Annuities are given tax-deferred benefits by the Internal Revenue Service. The QDRO allows you to split the annuity and keep the tax deferral. You don't pay either taxes or penalties in the split, and your ex maintains the advantage of continuing tax-deferred growth. Without a QDRO, the owner of the annuity must take a distribution and pay the appropriate taxes and penalties. The recipient can take the distributed assets, but won't be able to roll them into a qualified plan such as an employer's 401(k) or 403(b) plan. The funds lose any qualified status they had while held under a qualified annuity. Non-qualified annuities don't have the same ramification to the recipient, but the party making the distribution is still responsible for taxes.
QDRO and Divorce
The QDRO is part of the overall financial negotiation process two parties go through in a divorce. All assets and debts are listed, as well as income resources. The parties or the courts decide how assets are split between the two.

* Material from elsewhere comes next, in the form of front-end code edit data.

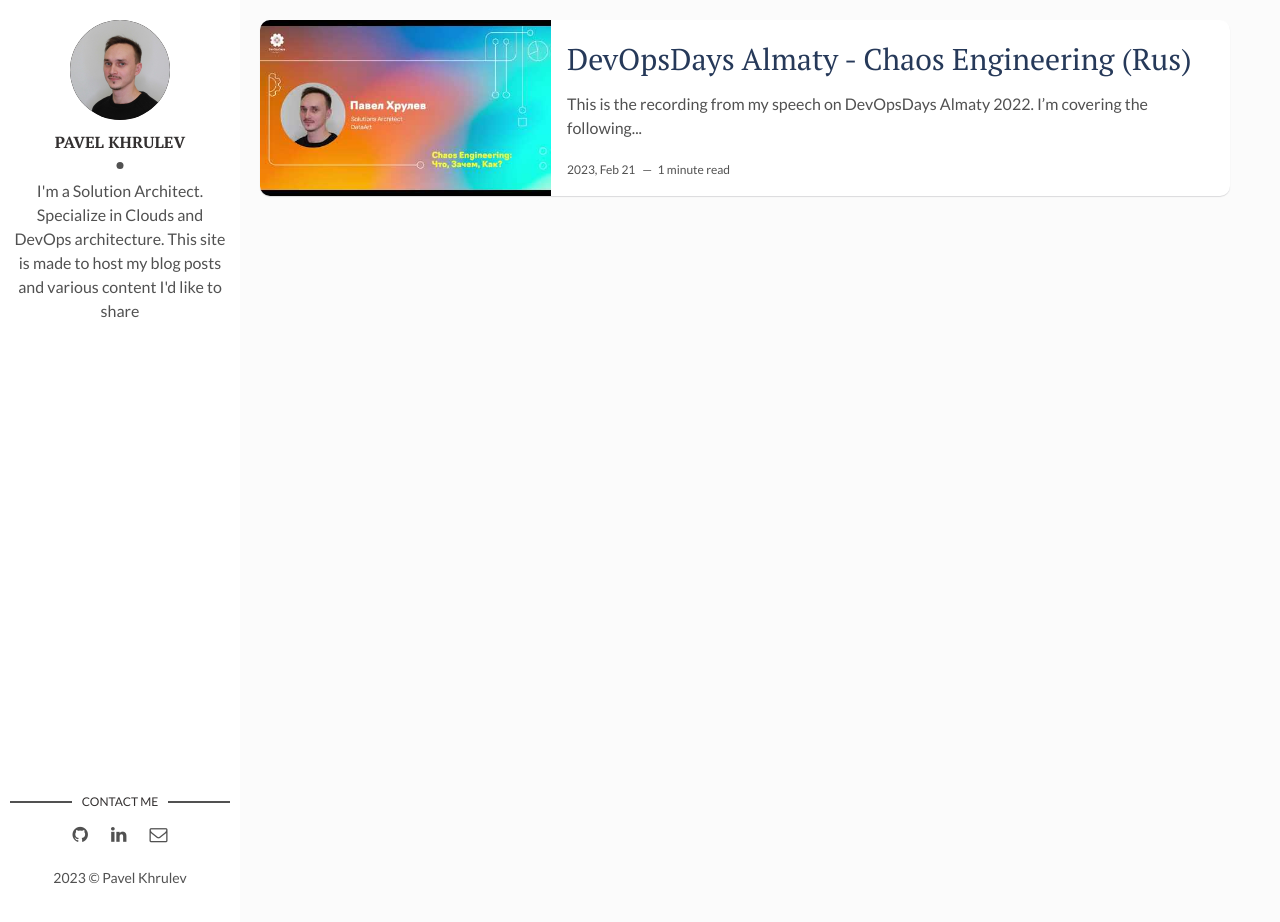
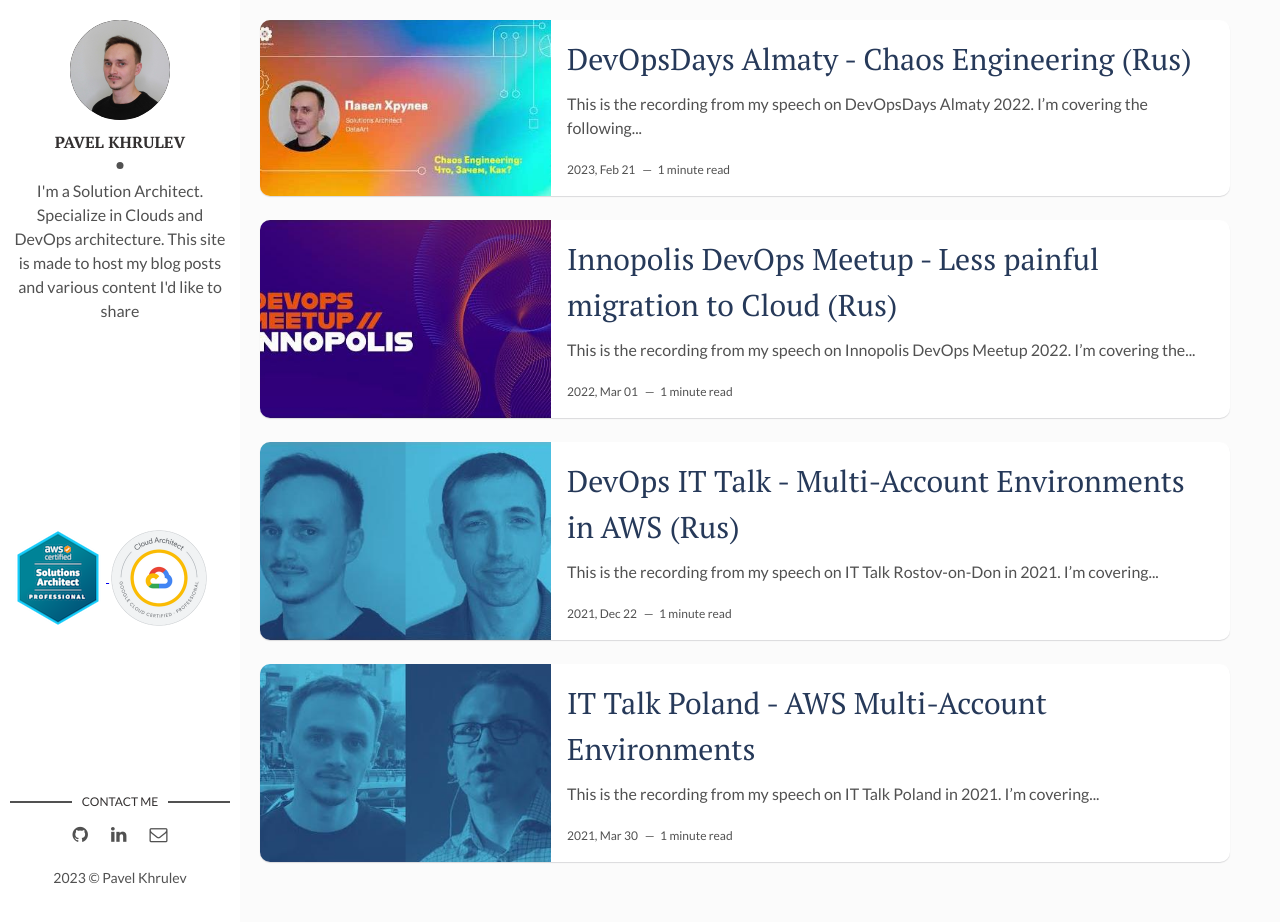
Before and after one commit to pkhrulev/pkhrulev.github.io, a Jekyll site: the page built from index.html, in a window 1280 px wide and 922 px high. Built offline with Jekyll 4.4.1, drawn with Linux system fonts in a browser that asks for light colours; the list of posts is cut into pages by our own code.

Commit message:
Site improvements and new talks added

```diff
--- a/_config.yml
+++ b/_config.yml
@@ -5,23 +5,20 @@
 permalink: ':title/'
 baseurl: "/" # the subpath of your site, e.g. /blog
 url: "https://khrulev.me" #"http://localhost:4000" # the base hostname & protocol for your site, e.g. http://example.com
-#site-twitter: #if your site has a twitter account, enter it here
 
 # Author Settings
 author: Pavel Khrulev # add your name
 author-img: pavel-khrulev.jpeg # add your photo
 about-author: I'm a Solution Architect. Specialize in Clouds and DevOps architecture. This site is made to host my blog posts and various content I'd like to share
-#social-twitter: # add your Twitter handle
-#social-facebook: # add your Facebook handle
 social-github: pkhrulev
 social-linkedin: pavel-khrulev-06420367 # add your Linkedin handle
 social-email: pavel.khrulev@gmail.com # add your Email address
 
 # Disqus
-#discus-identifier: mr-brown # add your discus identifier
+discus-identifier: khrulev
 
 # Tracker
-#analytics: # Google Analytics
+analytics: G-XB1FV6DKCZ
 
 # Build Settings
 markdown: kramdown
--- a/_layouts/main.html
+++ b/_layouts/main.html
@@ -12,6 +12,14 @@
       <p>{{site.about-author}}</p>
     </div>
   </header> <!-- End Header -->
+  <section class="certificates">
+    <a target="_blank" href="https://www.credly.com/badges/9c62b852-6c45-478b-ac4c-6167b4ead0c0/public_url">
+      <img src="{{site.url}}/assets/img/aws-certified-solutions-architect-professional.png" alt="Certified AWS Solutions Architect Professional">
+    </a>
+    <a target="_blank" href="https://www.credential.net/06d04fa2-6cad-4c53-9c4b-045428fd6a8c">
+      <img width="100" height="100" src="{{site.url}}/assets/img/gcp-certified-cloud-architect.png" alt="Certified Google Cloud Architect Professional">
+    </a>
+  </section>
   <footer>
     <section class="contact">
       <h3 class="contact-title">Contact me</h3>
--- a/_layouts/post.html
+++ b/_layouts/post.html
@@ -28,7 +28,7 @@
         </div>
         <div class="page-tag">
           {% for tag in page.tags %}
-            <a href="{{site.baseurl}}/tags#{{tag}}" class="tag">&#35; {{ tag }}</a>
+            <a href="{{site.url}}/tags#{{tag}}" class="tag">&#35; {{ tag }}</a>
           {% endfor %}
         </div>
       </div>
--- /dev/null
+++ b/_posts/2021-03-30-italk-poland-aws-multiaccount-environments.markdown
@@ -0,0 +1,18 @@
+---
+layout: post
+title: IT Talk Poland - AWS Multi-Account Environments
+date: 2021-03-30 12:00:00 +0400
+description: This is the recording from my speech on IT Talk Poland. The topic - Multi Account Environments in AWS
+img: aws-multi-account-envs-talk-eng.jpg
+fig-caption: IT Talk Poland - AWS Multi-Account Environments
+tags: [Talks, AWS]
+---
+
+This is the recording from my speech on IT Talk Poland in 2021. I'm covering the following topics in the video:
+
+* What are multi-account environments in AWS
+* Why we may need multi-account approach
+* What tools we can use to support multi-account structure
+
+
+<iframe width="560" height="315" src="https://www.youtube-nocookie.com/embed/24RcvFxtrM8?start=2299" title="YouTube video player" frameborder="0" allow="accelerometer; autoplay; clipboard-write; encrypted-media; gyroscope; picture-in-picture; web-share" allowfullscreen></iframe>
--- /dev/null
+++ b/_posts/2021-12-22-devops-ittalk-rnd-aws-multiaccount-environments.markdown
@@ -0,0 +1,20 @@
+---
+layout: post
+title: DevOps IT Talk - Multi-Account Environments in AWS (Rus)
+date: 2021-12-22 15:00:00 +0400
+description: This is the recording from my speech on DevOps IT Talk in Rostov in 2021
+img: aws-multi-account-envs-talk.jpg
+fig-caption: DevOps IT Talk Rostov 2021
+tags: [Talks, AWS]
+---
+
+This is the recording from my speech on IT Talk Rostov-on-Don in 2021. I'm covering the following topics in the video:
+
+* How multi-account environments are connected with migration to the cloud
+* What are multi-account environments in AWS
+* Why we may need multi-account approach
+* What tools we can use to support multi-account structure
+
+The speech's language's **Russian**!
+
+<iframe width="560" height="315" src="https://www.youtube-nocookie.com/embed/mihvvMLCe3M" title="YouTube video player" frameborder="0" allow="accelerometer; autoplay; clipboard-write; encrypted-media; gyroscope; picture-in-picture; web-share" allowfullscreen></iframe>
--- /dev/null
+++ b/_posts/2022-03-01-innopolis-devops-meetup-migration-to-cloud.markdown
@@ -0,0 +1,20 @@
+---
+layout: post
+title: Innopolis DevOps Meetup - Less painful migration to Cloud (Rus)
+date: 2022-03-01 18:00:00 +0400
+description: This is the recording from my speech on Innopolis DevOps Meetup 2022
+img: migrations-to-cloud-eng.jpg
+fig-caption: Innopolis DevOps Meetup
+tags: [Talks, Clouds]
+---
+
+This is the recording from my speech on Innopolis DevOps Meetup 2022. I'm covering the following topics in the video:
+
+* 7-R Strategies
+* What's better not to do when you migrate to a cloud
+* What's better to do to make migration less painful
+
+
+The speech's language's **Russian**!
+
+<iframe width="560" height="315" src="https://www.youtube-nocookie.com/embed/bZXlizneB8U?start=5597" title="YouTube video player" frameborder="0" allow="accelerometer; autoplay; clipboard-write; encrypted-media; gyroscope; picture-in-picture; web-share" allowfullscreen></iframe>
--- a/_posts/2023-02-21-devops-days-almaty-chaos-engineering.markdown
+++ b/_posts/2023-02-21-devops-days-almaty-chaos-engineering.markdown
@@ -5,7 +5,7 @@
 description: This is the recording from my speech on DevOpsDays Almaty 2022
 img: chaos-engineering.jpg
 fig-caption: DevOpsDays Almaty 2022
-tags: [ChaosEngineering, Reliability, Resilience, DevOpsDays]
+tags: [Talks, DevOps]
 ---
 
 This is the recording from my speech on DevOpsDays Almaty 2022. I'm covering the following topics in the video:
@@ -16,6 +16,6 @@
 * What tools we can use for Chaos Engineering
 * What is the best way to do it right now
 
-Attention: The speech's language's Russian!
+The speech's language's **Russian**!
 
 <iframe width="560" height="315" src="https://www.youtube-nocookie.com/embed/OAakTAloW-k" title="YouTube video player" frameborder="0" allow="accelerometer; autoplay; clipboard-write; encrypted-media; gyroscope; picture-in-picture; web-share" allowfullscreen></iframe>
```
Also changed, not shown: _includes/analytics.html (+7 -7 lines), assets/img/aws-certified-solutions-architect-professional.png (added), assets/img/aws-multi-account-envs-talk-eng.jpg (added), assets/img/aws-multi-account-envs-talk.jpg (added), assets/img/chaos-engineering.jpg, assets/img/gcp-certified-cloud-architect.png (added), assets/img/i-rest.jpg (deleted), assets/img/migrations-to-cloud-eng.jpg (added).
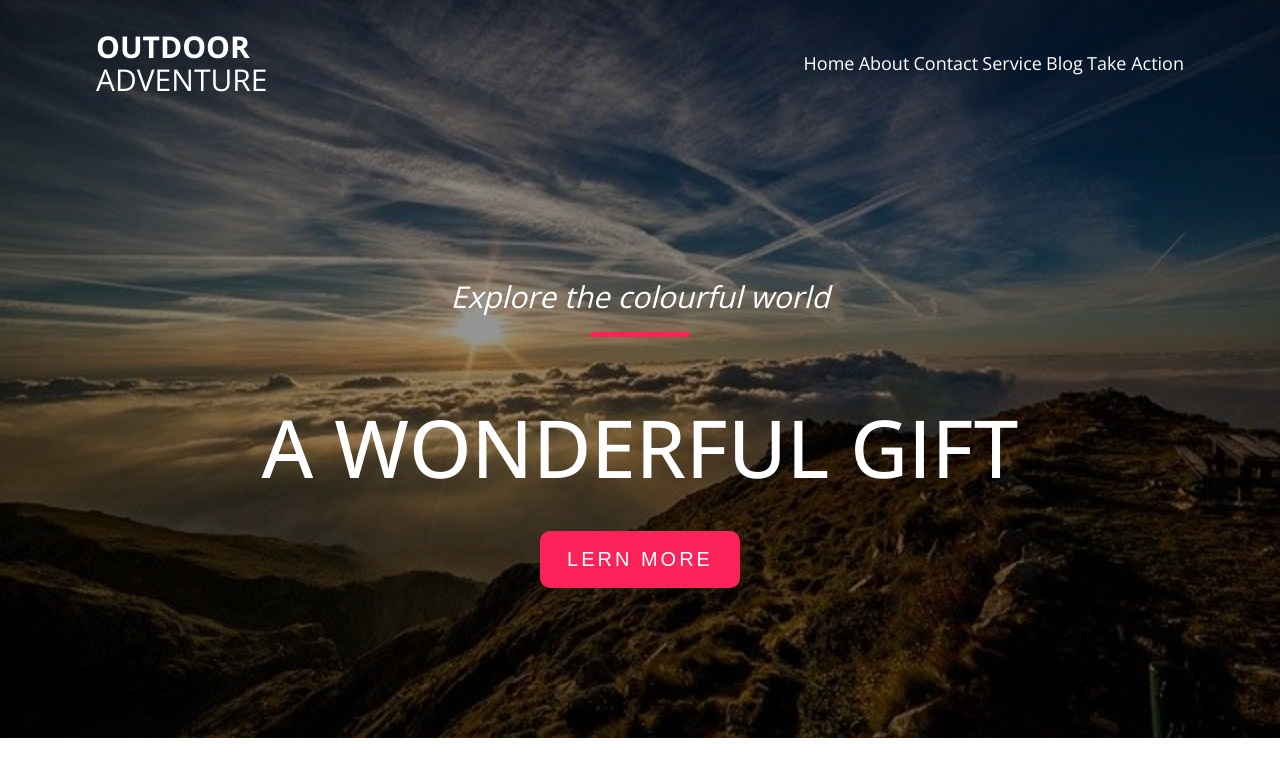
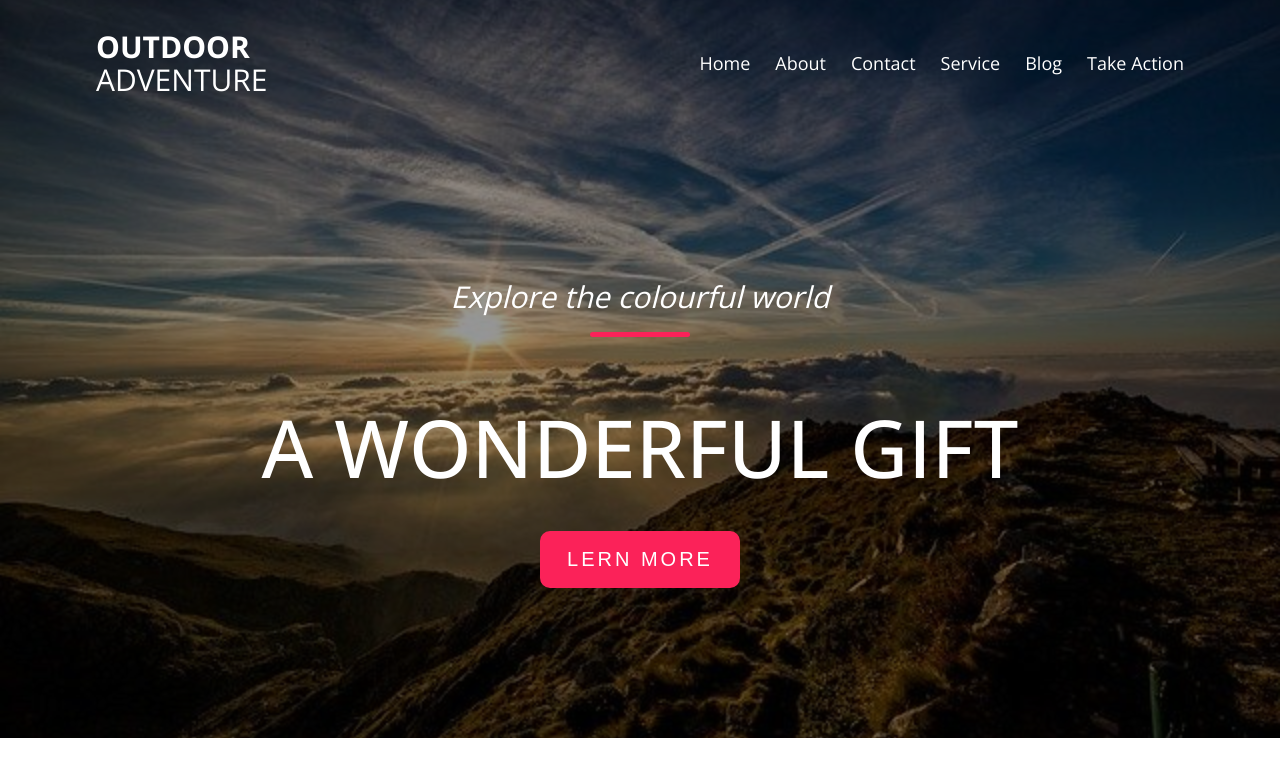
Before and after one commit to saymun01/class6test, a plain HTML site: page index.html in a window 1280 px wide. Drawn offline with nearby package versions, Linux system fonts and the light colour scheme.

Commit message:
Add files via upload

```diff
--- a/index.html
+++ b/index.html
@@ -18,14 +18,13 @@
 
             <nav>
                 <ul>
-                    <li>
-                        <a href="#">Home</a>
-                        <a href="#">About</a>
-                        <a href="#">Contact</a>
-                        <a href="#">Service</a>
-                        <a href="#">Blog</a>
-                        <a href="#">Take Action</a>
-                    </li>
+                    <li> <a href="#">Home</a></li>
+                    <li><a href="#">About</a></li>
+                    <li> <a href="#">Contact</a></li>
+                    <li><a href="#">Service</a></li>
+                    <li> <a href="#">Blog</a></li>
+                    <li> <a href="#">Take Action</a></li>
+
                 </ul>
             </nav>
         </div>
```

Since qualified and non-qualified assets are considered part of the marital estate and valuable to both parties in preparing for retirement, they are split as well.
Determining the QDRO
When the courts determine the financial split, the amount of the retirement annuity is included either as a dollar value or as a percentage. The owner of the annuity will need to roll that value into a new annuity opened by the ex-spouse receiving the portion of the asset. Before the funds are transferred, the ex-spouse must open a rollover or transfer QDRO annuity. All information from both accounts is incorporated into the QDRO, stating how much is coming from annuity A and going into annuity B. Account numbers and contact information are also included. The QDRO becomes a court order; both annuity companies get a copy of the QDRO with all pertinent transfer papers.
Family court judges look at actions as possible ways of retaliation to an ex-spouse. If you own an annuity and want a quick divorce, it might seem simple enough to take a distribution from your annuity and give it to your ex. The distribution might be the required amount; it might even be more. If the annuity is a qualified plan, all distributions are added to your income. If you aren't yet 59 1/2 years old, there is an additional 10 percent penalty. Judges might not allow you to split the tax bill with your ex, and may order further distribution of qualified funds in a QDRO to allow for retirement growth. Other issues the judge might need to rule on could become tainted by this costly mistake.
With more than 15 years of professional writing experience, Kimberlee finds it fun to take technical mumbo-jumbo and make it fun! Her first career was in financial services and insurance.